Exercise details: The answer should be each line from the entries below that has the word "ContactManager" in it.
Segment Open
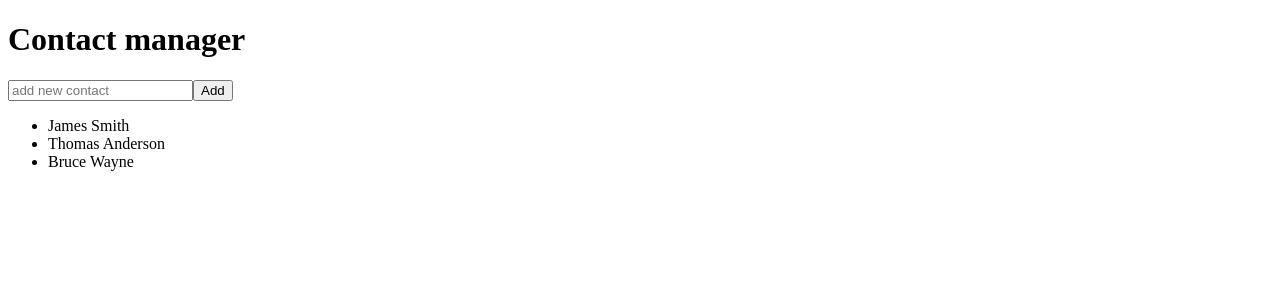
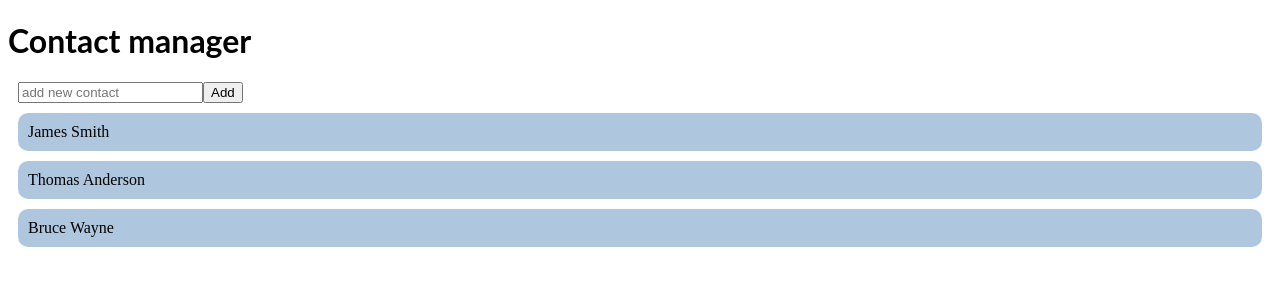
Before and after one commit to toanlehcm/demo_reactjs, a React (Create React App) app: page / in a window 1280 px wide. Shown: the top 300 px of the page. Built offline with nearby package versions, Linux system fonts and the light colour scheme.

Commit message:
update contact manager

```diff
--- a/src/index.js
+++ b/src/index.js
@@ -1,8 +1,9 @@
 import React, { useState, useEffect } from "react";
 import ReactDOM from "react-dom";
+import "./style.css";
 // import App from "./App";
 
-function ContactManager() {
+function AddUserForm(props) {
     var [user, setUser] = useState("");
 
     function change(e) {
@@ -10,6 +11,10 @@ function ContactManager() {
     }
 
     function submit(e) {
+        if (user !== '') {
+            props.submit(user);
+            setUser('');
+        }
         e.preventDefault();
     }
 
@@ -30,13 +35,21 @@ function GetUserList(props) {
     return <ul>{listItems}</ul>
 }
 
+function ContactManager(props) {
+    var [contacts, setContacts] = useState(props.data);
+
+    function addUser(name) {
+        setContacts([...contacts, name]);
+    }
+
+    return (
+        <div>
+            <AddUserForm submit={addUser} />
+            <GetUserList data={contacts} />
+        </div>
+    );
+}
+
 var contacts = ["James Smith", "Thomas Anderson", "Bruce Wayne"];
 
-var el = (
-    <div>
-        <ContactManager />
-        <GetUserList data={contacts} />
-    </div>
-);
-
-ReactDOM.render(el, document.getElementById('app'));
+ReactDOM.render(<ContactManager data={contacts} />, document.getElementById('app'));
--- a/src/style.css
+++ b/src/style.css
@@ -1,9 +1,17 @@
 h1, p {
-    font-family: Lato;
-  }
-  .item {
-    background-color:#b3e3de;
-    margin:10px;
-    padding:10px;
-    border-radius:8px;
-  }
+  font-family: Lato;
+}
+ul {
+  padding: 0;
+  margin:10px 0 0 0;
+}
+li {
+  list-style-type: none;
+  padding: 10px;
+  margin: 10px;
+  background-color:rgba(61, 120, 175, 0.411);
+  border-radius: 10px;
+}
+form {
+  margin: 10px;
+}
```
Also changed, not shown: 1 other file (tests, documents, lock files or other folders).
Segment Closed
Segment Open
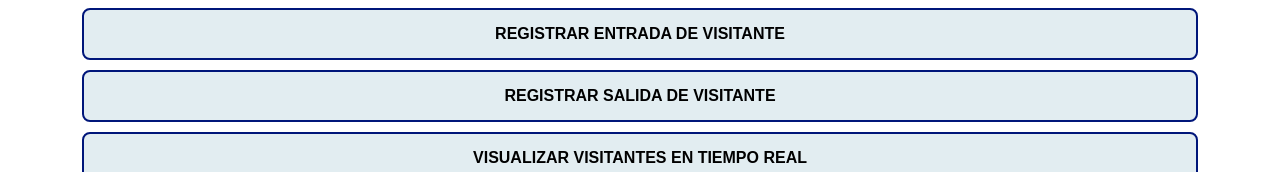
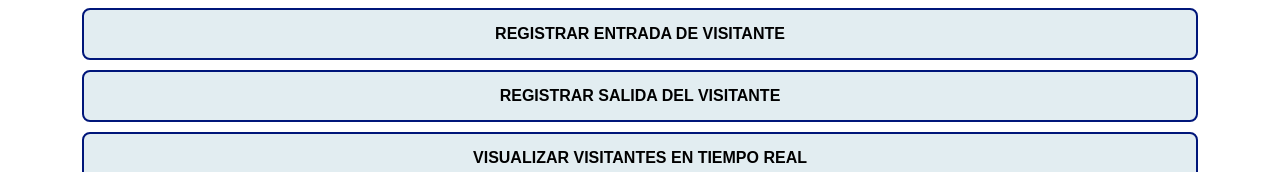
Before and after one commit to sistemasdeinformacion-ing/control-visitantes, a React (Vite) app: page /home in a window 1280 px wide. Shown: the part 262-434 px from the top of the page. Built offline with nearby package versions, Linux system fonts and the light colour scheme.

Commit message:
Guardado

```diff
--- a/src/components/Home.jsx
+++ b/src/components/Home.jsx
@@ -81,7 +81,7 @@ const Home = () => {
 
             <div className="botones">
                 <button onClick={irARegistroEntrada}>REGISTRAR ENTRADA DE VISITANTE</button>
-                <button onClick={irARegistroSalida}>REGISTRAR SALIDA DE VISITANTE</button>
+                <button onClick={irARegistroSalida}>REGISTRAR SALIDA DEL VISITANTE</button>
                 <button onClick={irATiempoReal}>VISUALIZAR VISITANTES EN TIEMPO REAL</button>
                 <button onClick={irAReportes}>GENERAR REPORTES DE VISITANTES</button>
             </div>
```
Segment Closed
Segment Open
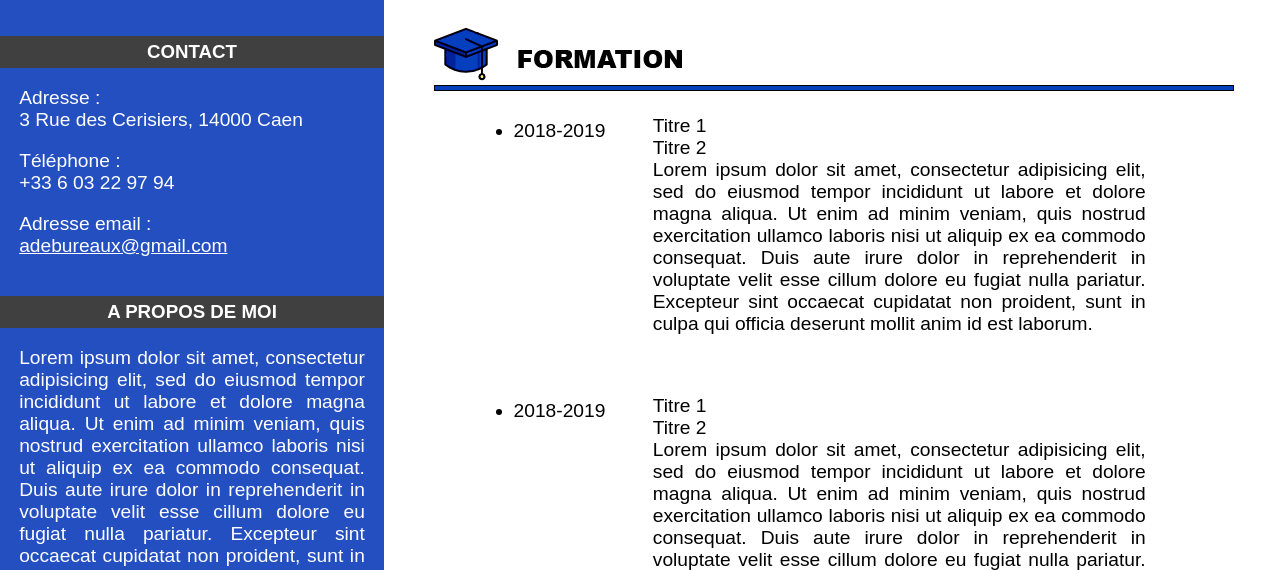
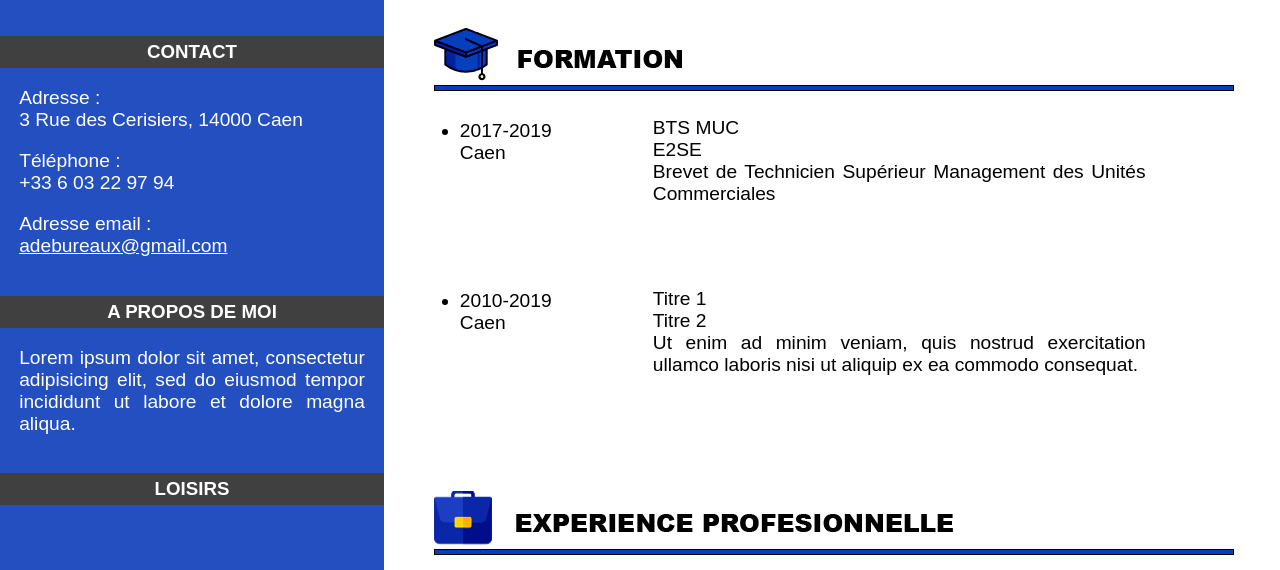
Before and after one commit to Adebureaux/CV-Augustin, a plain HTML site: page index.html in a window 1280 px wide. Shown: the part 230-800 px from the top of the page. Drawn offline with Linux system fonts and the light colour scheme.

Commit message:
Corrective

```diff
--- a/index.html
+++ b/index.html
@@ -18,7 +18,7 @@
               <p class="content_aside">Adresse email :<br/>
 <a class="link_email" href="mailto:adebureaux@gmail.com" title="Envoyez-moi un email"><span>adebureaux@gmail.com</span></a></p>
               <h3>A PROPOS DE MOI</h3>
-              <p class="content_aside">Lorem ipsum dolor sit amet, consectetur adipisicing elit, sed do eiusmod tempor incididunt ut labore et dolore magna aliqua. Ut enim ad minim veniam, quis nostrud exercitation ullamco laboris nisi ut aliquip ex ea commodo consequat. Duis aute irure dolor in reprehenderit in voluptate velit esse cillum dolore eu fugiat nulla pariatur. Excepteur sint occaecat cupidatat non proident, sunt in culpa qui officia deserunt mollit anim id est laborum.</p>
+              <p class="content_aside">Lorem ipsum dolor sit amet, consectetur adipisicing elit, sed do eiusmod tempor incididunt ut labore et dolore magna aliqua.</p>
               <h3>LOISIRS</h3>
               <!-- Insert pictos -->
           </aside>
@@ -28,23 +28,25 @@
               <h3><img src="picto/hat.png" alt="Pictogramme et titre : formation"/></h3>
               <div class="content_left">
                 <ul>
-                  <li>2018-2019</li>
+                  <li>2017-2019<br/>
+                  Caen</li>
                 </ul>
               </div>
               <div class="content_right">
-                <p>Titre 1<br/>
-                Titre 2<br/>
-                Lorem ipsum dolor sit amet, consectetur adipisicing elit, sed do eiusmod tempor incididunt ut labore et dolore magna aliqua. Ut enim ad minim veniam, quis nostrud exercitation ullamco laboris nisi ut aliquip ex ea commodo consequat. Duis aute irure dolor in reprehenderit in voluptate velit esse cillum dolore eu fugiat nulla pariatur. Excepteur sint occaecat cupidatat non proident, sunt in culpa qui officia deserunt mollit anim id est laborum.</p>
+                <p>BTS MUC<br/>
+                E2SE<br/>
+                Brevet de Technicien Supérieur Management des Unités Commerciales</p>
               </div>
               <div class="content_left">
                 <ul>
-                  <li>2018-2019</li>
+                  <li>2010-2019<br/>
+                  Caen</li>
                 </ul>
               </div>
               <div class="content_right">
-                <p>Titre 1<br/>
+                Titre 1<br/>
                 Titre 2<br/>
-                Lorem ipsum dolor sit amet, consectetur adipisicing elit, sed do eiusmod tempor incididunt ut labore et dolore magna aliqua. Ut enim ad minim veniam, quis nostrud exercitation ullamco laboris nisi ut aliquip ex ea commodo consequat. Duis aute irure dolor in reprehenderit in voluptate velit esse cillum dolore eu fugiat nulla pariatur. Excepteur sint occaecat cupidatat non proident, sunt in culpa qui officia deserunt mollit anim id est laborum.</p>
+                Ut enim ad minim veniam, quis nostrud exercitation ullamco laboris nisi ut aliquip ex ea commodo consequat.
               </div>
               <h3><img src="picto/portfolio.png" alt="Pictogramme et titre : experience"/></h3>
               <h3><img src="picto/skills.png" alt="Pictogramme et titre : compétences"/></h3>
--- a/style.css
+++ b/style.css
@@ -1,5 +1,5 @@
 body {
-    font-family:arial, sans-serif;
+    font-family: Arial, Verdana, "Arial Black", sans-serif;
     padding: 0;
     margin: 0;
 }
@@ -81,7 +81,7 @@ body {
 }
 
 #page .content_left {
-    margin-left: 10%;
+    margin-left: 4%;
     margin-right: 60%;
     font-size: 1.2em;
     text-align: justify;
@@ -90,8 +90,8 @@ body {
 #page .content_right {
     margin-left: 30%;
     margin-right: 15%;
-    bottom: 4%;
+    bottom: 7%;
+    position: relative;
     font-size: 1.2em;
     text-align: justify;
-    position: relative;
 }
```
Segment Closed
Task output:
-function ContactManager() {
@@ -10,6 +11,10 @@ function ContactManager() {
+function ContactManager(props) {
-        <ContactManager />
+ReactDOM.render(<ContactManager data={contacts} />, document.getElementById('app'));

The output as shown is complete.